## Records from a dataset
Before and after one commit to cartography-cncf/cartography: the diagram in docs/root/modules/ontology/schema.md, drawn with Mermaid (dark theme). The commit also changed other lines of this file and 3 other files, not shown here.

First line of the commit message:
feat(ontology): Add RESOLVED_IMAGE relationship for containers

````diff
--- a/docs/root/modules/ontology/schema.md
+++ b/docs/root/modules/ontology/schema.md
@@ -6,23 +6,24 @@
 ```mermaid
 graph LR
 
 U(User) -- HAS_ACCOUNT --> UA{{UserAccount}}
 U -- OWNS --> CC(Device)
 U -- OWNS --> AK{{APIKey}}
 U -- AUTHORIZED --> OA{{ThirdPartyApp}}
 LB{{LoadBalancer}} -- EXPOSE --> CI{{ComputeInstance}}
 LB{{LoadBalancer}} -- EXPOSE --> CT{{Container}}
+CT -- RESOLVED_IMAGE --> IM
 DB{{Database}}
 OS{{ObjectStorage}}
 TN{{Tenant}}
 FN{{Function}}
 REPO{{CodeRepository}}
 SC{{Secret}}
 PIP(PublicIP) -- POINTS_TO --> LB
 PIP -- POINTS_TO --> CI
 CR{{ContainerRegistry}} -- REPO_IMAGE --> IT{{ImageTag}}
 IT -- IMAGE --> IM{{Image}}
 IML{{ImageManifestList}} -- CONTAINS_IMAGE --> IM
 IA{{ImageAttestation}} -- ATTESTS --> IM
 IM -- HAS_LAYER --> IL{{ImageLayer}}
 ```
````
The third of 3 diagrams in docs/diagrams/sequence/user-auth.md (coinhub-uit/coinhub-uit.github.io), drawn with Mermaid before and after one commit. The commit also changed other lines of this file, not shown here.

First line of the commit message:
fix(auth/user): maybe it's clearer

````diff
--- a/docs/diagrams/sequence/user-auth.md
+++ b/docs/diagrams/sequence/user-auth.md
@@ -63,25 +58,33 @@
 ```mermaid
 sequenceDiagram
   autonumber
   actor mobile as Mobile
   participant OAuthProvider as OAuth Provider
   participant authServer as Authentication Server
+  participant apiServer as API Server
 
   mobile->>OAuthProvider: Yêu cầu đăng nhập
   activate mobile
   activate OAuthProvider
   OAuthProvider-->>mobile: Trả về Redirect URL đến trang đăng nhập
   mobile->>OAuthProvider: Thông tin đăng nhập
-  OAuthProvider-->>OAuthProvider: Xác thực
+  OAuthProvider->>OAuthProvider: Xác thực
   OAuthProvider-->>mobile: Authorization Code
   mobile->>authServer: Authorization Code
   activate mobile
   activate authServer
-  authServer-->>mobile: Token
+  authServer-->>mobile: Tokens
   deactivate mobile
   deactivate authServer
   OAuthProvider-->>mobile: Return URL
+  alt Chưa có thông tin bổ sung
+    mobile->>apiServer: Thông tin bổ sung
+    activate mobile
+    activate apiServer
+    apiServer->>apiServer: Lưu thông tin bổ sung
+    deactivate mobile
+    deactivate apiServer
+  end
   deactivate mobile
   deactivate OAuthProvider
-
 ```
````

## Exercise description
Count the lines above in which the word "ontology" appears, then state only that count.

## Result
4